Surely you once saw yourself in the mirror and realized that the color of your hair and your eyes is different from the photos you have seen of when you were a baby. This has an explanation, it happens to everyone.
Maybe your child was born with blue eyes and you want to know if they will darken over time. Almost all parents have this question and you will have the answer after your child turns one year old.
Eye color is defined by the color of the iris, which is the muscular ring around the pupil. The color of the iris depends on a protein called melanin, the same one that determines the color of the skin and hair.
Pediatrician Paulo Telles says that, at birth, almost all babies have blue or grayish eyes and this happens because the melanocyte, which is responsible for producing melanin, spent nine months in the dark and did not receive stimulation to produce melanin. So, after birth, the color of the eye will depend on the production of this pigment. If the melanocyte produces little melanin, the eye will remain blue; if it is produced a little more, it will turn greenish and, if it is produced a lot, the eyes will become brown or black.
During the first six months of life, the production of this pigment will be more intense and the change can occur up to the first year of life, that is, the color changes occur with more intensity up to six months, but only after the year is possible to see the final color.
Often times, eye color is the genetic trait that most fascinates parents as the child grows. What will his eyes be like? Blacks, browns, blues, grays, almond or a combination of colors? The appearance of a child depends on the genetic material provided by the father and mother. But the genes of the parents can be combined in various ways. The influences of each father and mother are not known until the child is born. The way eye color is inherited is much more complicated than was thought in the days when simple charts were created that could supposedly predict children’s eye color based on that of their parents.
Generally, a brown-eyed mother and father are much more likely to have a blue-eyed child than another couple, both blue-eyed, to have a brown-eyed child. This is because the generally less dominant blue-eyed trait can be passed on from brown-eyed people until the genes for lighter eye color match, possibly several generations later.

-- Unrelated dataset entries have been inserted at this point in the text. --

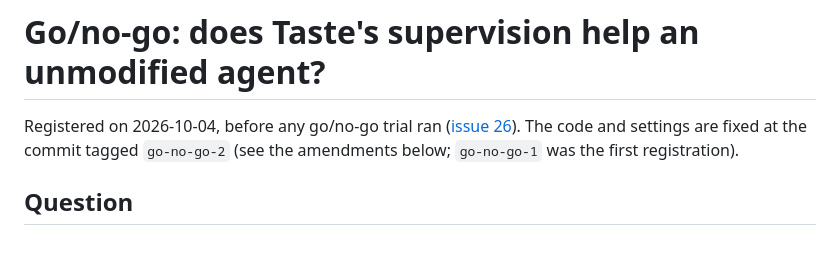
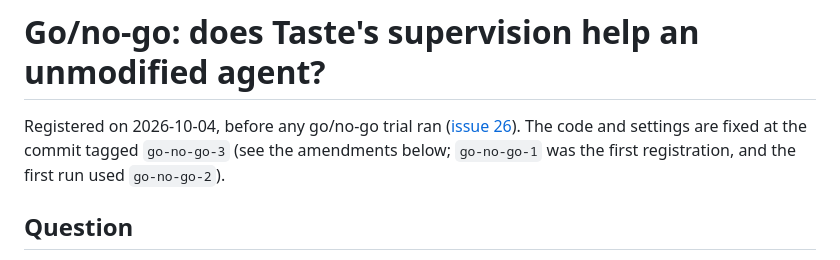
Before and after one commit to zanwenfu/taste-is-all-you-need, a Markdown page: docs/studies/go-no-go.md, the part around one of its changes. GitHub-like rendering.

```diff
--- a/docs/studies/go-no-go.md
+++ b/docs/studies/go-no-go.md
@@ -2,8 +2,9 @@
 
 Registered on 2026-10-04, before any go/no-go trial ran
 ([issue 26](https://github.com/zanwenfu/taste-is-all-you-need/issues/26)).
-The code and settings are fixed at the commit tagged `go-no-go-2` (see the
-amendments below; `go-no-go-1` was the first registration).
+The code and settings are fixed at the commit tagged `go-no-go-3` (see the
+amendments below; `go-no-go-1` was the first registration, and the first run
+used `go-no-go-2`).
 
 ## Question
 
```
Also changed, not shown: other parts of docs/studies/go-no-go.md (+74 -1 lines).
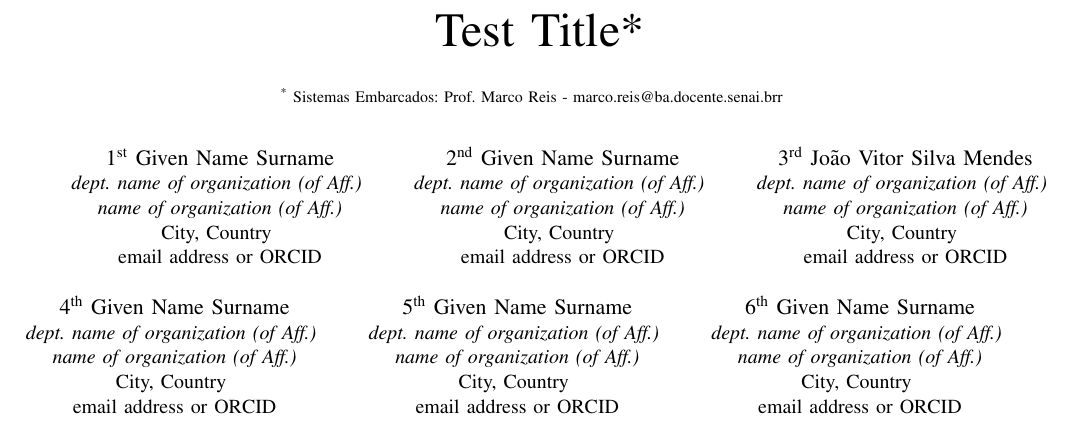
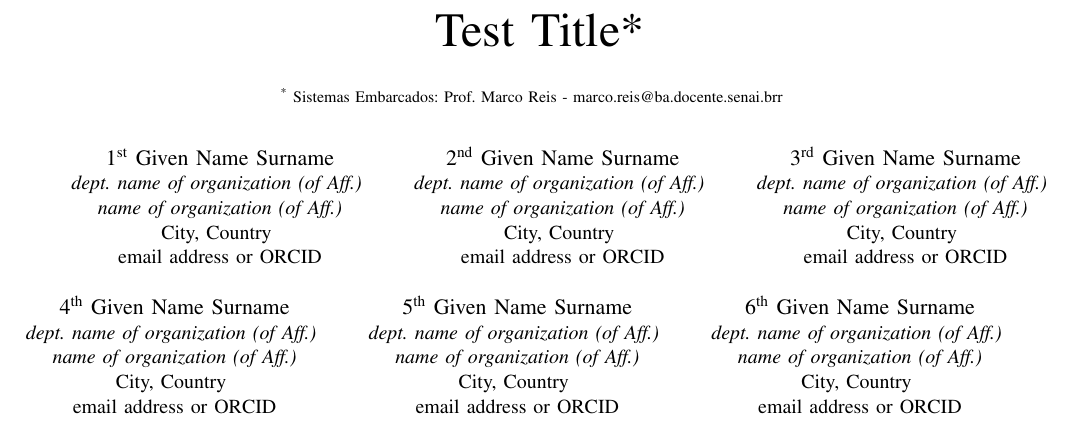
Before and after one commit to mhar-vell/git-aula-teste, a LaTeX paper (a-article.tex): part of page 1 of 3, cut so that both start at the same text. Compiled offline with pdfLaTeX.

Commit message:
Revert "fix the name of author3"
This reverts commit a13f2c6b296363b8925c56ea3d4b186cd0622a5b.

```diff
--- a/a-article.tex
+++ b/a-article.tex
@@ -72,7 +72,7 @@ email address or ORCID}
 City, Country \\
 email address or ORCID}
 \and
-\IEEEauthorblockN{3\textsuperscript{rd} João Vitor Silva Mendes}
+\IEEEauthorblockN{3\textsuperscript{rd} Given Name Surname}
 \IEEEauthorblockA{\textit{dept. name of organization (of Aff.)} \\
 \textit{name of organization (of Aff.)}\\
 City, Country \\
```
Also changed, not shown: a-article.bbl (added), 6 other files.
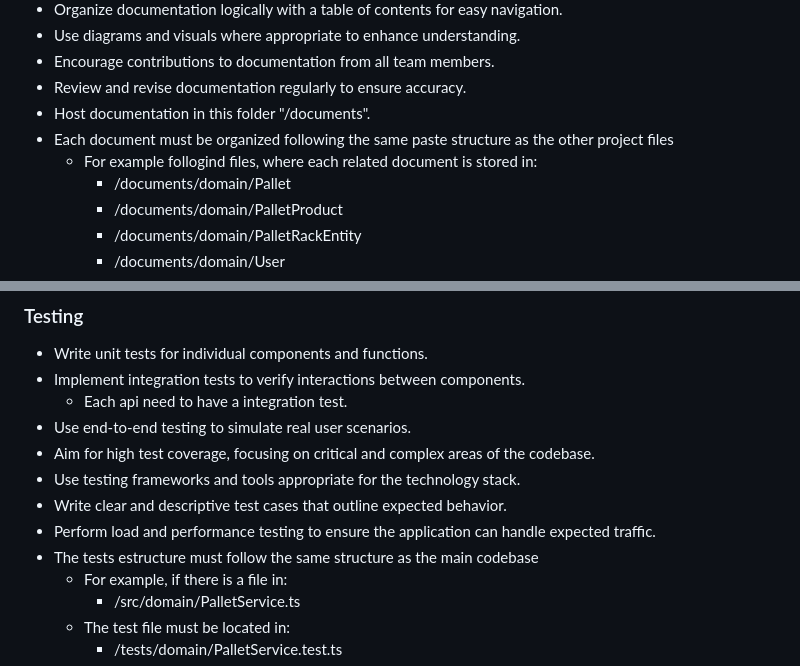
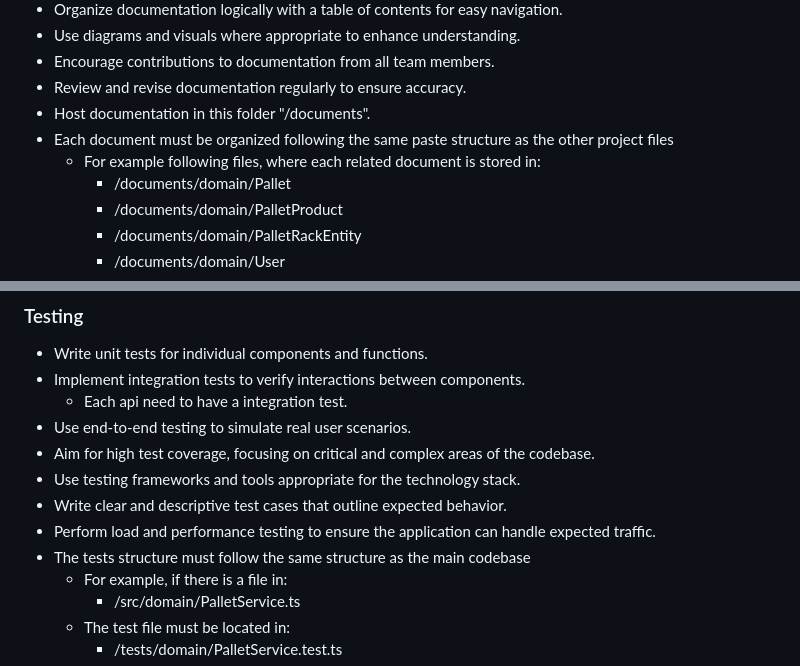
Before and after one commit to JoaoFerrazfs/go_inventory, a Markdown page: .github/copilot-instructions.md, 2 parts joined by grey strips. Drawn GitHub-style.

Commit message:
docs(copilot-instructions): 📝 Fix typos and improve clarity in guidelines

```diff
--- a/.github/copilot-instructions.md
+++ b/.github/copilot-instructions.md
@@ -33,7 +33,7 @@
   - Review and revise documentation regularly to ensure accuracy.
   - Host documentation in this folder "/documents".
   - Each document must be organized following the same paste structure as the other project files
-    - For example follogind files, where each related document is stored in:
+    - For example following files, where each related document is stored in:
       - /documents/domain/Pallet
       - /documents/domain/PalletProduct
       - /documents/domain/PalletRackEntity
@@ -48,7 +48,7 @@
   - Use testing frameworks and tools appropriate for the technology stack.
   - Write clear and descriptive test cases that outline expected behavior.
   - Perform load and performance testing to ensure the application can handle expected traffic.
-  - The tests estructure must follow the same structure as the main codebase
+  - The tests structure must follow the same structure as the main codebase
     - For example, if there is a file in:
       - /src/domain/PalletService.ts
     - The test file must be located in:
```
Also changed, not shown: other parts of .github/copilot-instructions.md (+1 -1 lines).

Two blue-eyed parents, on the other hand, are much less likely to have darker-eyed children. The reason is that, in general, darker eyes are so much more dominant than the genetic trait, that when it is present, it would appear first in the father or mother, who in turn would not have blue eyes at all.
However, due to the complexities of how genetic traits are passed on, it is entirely possible for a man and a woman, who are both blue-eyed, to have a brown-eyed child.
His eyes may only be blue temporarily; Babies’ eyes can change color if the brown pigment melanin evolves as they grow. Human eye color originates from three genes, two of which are well known. These genes explain the most common colors: green, brown and blue. At this time, there is no complete explanation for other colors such as gray, almond and other multiple combinations.
The protagonist of all these changes is melanin, a pigment produced by the human body that is responsible for assigning the color of the eyes, hair and skin. The greater the amount of this substance, the color that will predominate in your body will be a dark tone, however, if the amount is less, it will be the opposite. People at birth have a very small amount of melanin, but as they grow and are exposed to the sun’s rays, the pigment increases and that is how the color of the eyes, hair and skin is more intense. However, with the passage of adulthood, eumelanin, which produces dark colors, decreases and the shades of hair are light, which produces gray hair.
In this sense, in the first months of life, the cells that produce melanin are very immature, but as the baby grows they mature, producing a dark color. That is why children’s hair darkens with age.
Some children are born with different colored irises. This is usually caused by defective pigment transport during development, local trauma either in utero or after birth, or a benign genetic disorder.
The iris is a muscle that expands and contracts to control the size of the pupil. The pupil enlarges under dimmer lighting and shrinks under more light. The pupil also gets smaller when you focus on objects at close range, such as when reading a book. When the size of the pupil changes, the pigments in the iris are compressed or spread out, slightly changing the color of the eyes. Some people report that their eyes change color when they are angry or shocked, and it is possible that some emotions can change both the size of the pupil and the color of the iris.
Eye color also changes with age. This happens in 10 to 15% of the Caucasian population, who generally have lighter eyes. Keep in mind that if your eye color changes quite drastically, or if one eye changes from brown to green or blue to brown (called heterochromia), it’s important to see your eye care professional, as Eye color changes can be a warning of certain diseases.